### [Work item]
All lines in the records below that hold "validation" are to be shown.

(Version difference data)
- - - -

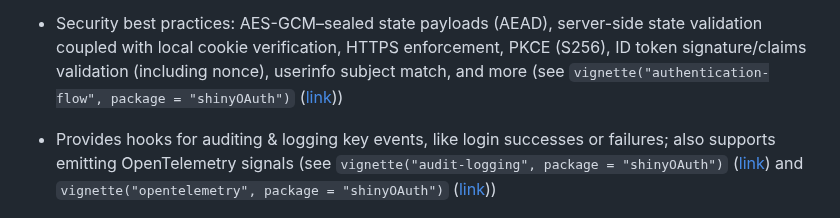
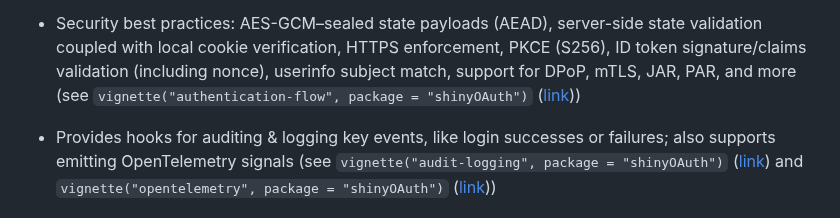
Before and after one commit to lukakoning/shinyOAuth, a Markdown page: README.md, the part around the change. GitHub-like rendering.

```diff
--- a/README.md
+++ b/README.md
@@ -45,7 +45,8 @@ and works with various OAuth 2.0/OIDC providers and protocol features.
 
 - Security best practices: AES-GCM–sealed state payloads (AEAD), server-side state validation coupled with
   local cookie verification, HTTPS enforcement, PKCE (S256), ID token signature/claims validation (including nonce),
-  userinfo subject match, and more (see `vignette("authentication-flow", package = "shinyOAuth")` ([link](https://lukakoning.github.io/shinyOAuth/articles/authentication-flow.html)))
+  userinfo subject match, support for DPoP, mTLS, JAR, PAR, and more
+  (see `vignette("authentication-flow", package = "shinyOAuth")` ([link](https://lukakoning.github.io/shinyOAuth/articles/authentication-flow.html)))
 
 - Provides hooks for auditing & logging key events,
   like login successes or failures; also supports emitting OpenTelemetry signals
```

- - - -

### [Task output]
 - Security best practices: AES-GCM–sealed state payloads (AEAD), server-side state validation coupled with
   local cookie verification, HTTPS enforcement, PKCE (S256), ID token signature/claims validation (including nonce),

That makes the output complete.